WHAT TO PRODUCE
Each line of the listing that contains the word "link" is to be copied.

========================

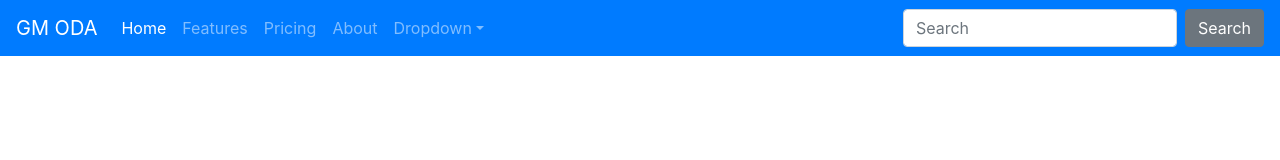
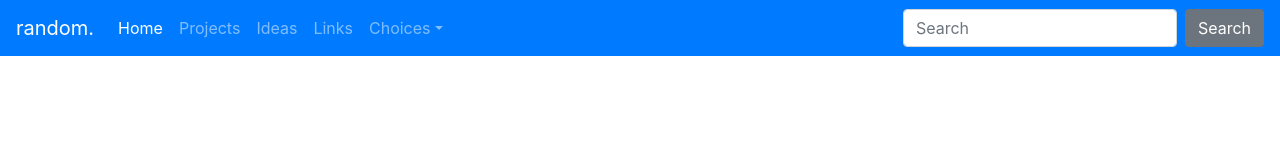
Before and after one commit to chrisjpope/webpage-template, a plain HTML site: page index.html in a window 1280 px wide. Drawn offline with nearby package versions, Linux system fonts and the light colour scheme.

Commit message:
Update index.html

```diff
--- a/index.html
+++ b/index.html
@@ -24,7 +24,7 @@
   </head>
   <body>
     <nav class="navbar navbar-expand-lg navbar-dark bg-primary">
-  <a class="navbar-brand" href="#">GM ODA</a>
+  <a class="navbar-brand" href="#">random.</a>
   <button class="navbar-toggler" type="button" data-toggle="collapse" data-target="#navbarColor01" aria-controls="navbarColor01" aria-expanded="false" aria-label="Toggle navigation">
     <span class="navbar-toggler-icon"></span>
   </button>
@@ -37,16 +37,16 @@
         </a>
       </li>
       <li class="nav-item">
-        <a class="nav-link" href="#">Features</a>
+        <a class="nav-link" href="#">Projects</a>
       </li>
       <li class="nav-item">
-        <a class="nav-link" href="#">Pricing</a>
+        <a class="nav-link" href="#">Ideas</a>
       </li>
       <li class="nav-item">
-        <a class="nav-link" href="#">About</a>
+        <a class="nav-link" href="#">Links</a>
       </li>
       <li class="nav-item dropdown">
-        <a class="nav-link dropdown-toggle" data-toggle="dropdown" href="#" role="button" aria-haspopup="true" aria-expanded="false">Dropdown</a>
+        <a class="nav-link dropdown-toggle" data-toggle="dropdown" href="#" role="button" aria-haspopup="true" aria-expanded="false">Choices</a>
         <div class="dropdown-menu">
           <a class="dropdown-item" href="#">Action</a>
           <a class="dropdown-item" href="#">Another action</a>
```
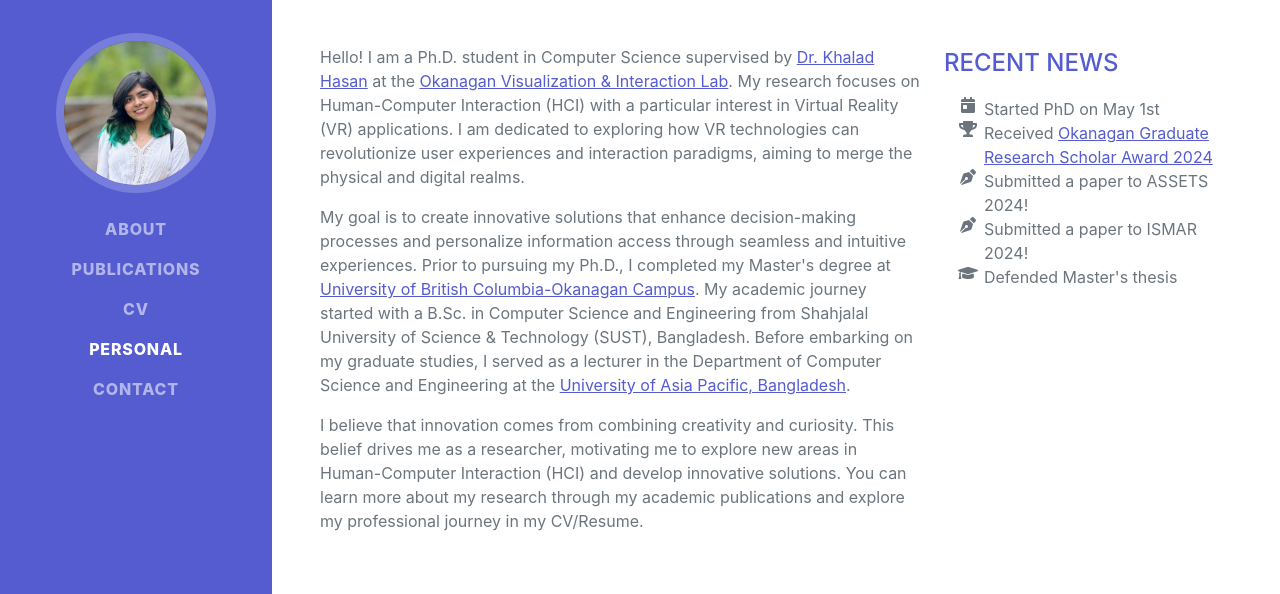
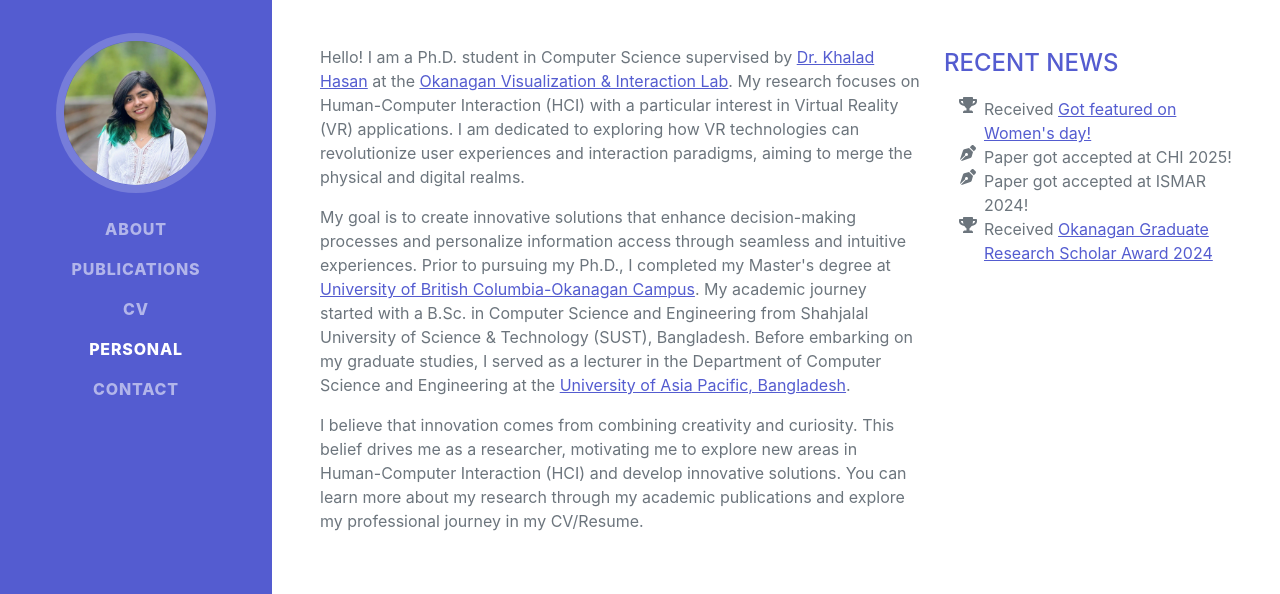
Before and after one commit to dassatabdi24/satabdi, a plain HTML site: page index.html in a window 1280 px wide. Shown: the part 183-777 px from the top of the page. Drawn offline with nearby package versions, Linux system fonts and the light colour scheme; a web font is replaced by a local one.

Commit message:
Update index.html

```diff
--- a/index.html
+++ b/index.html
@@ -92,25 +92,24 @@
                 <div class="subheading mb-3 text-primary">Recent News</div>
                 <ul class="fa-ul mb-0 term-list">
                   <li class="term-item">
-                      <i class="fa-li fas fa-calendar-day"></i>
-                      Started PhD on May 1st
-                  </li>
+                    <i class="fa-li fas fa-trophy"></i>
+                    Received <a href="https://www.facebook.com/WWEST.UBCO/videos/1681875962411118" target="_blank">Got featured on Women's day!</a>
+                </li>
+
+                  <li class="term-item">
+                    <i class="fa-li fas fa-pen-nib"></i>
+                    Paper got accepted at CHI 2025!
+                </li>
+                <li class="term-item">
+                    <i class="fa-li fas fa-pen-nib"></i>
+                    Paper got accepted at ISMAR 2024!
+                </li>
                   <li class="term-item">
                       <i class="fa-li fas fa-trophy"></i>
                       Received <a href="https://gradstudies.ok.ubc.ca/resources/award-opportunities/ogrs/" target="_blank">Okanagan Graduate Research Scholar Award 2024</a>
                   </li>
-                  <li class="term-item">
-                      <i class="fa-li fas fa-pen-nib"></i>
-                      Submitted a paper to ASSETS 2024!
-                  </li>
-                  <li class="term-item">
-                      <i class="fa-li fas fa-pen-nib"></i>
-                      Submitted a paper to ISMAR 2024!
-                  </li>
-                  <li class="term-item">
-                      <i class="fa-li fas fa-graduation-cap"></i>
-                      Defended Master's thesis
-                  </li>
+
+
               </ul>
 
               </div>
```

========================

ANSWER TO THIS TASK
-        <a class="nav-link" href="#">Features</a>
+        <a class="nav-link" href="#">Projects</a>
-        <a class="nav-link" href="#">Pricing</a>
+        <a class="nav-link" href="#">Ideas</a>
-        <a class="nav-link" href="#">About</a>
+        <a class="nav-link" href="#">Links</a>
-        <a class="nav-link dropdown-toggle" data-toggle="dropdown" href="#" role="button" aria-haspopup="true" aria-expanded="false">Dropdown</a>
+        <a class="nav-link dropdown-toggle" data-toggle="dropdown" href="#" role="button" aria-haspopup="true" aria-expanded="false">Choices</a>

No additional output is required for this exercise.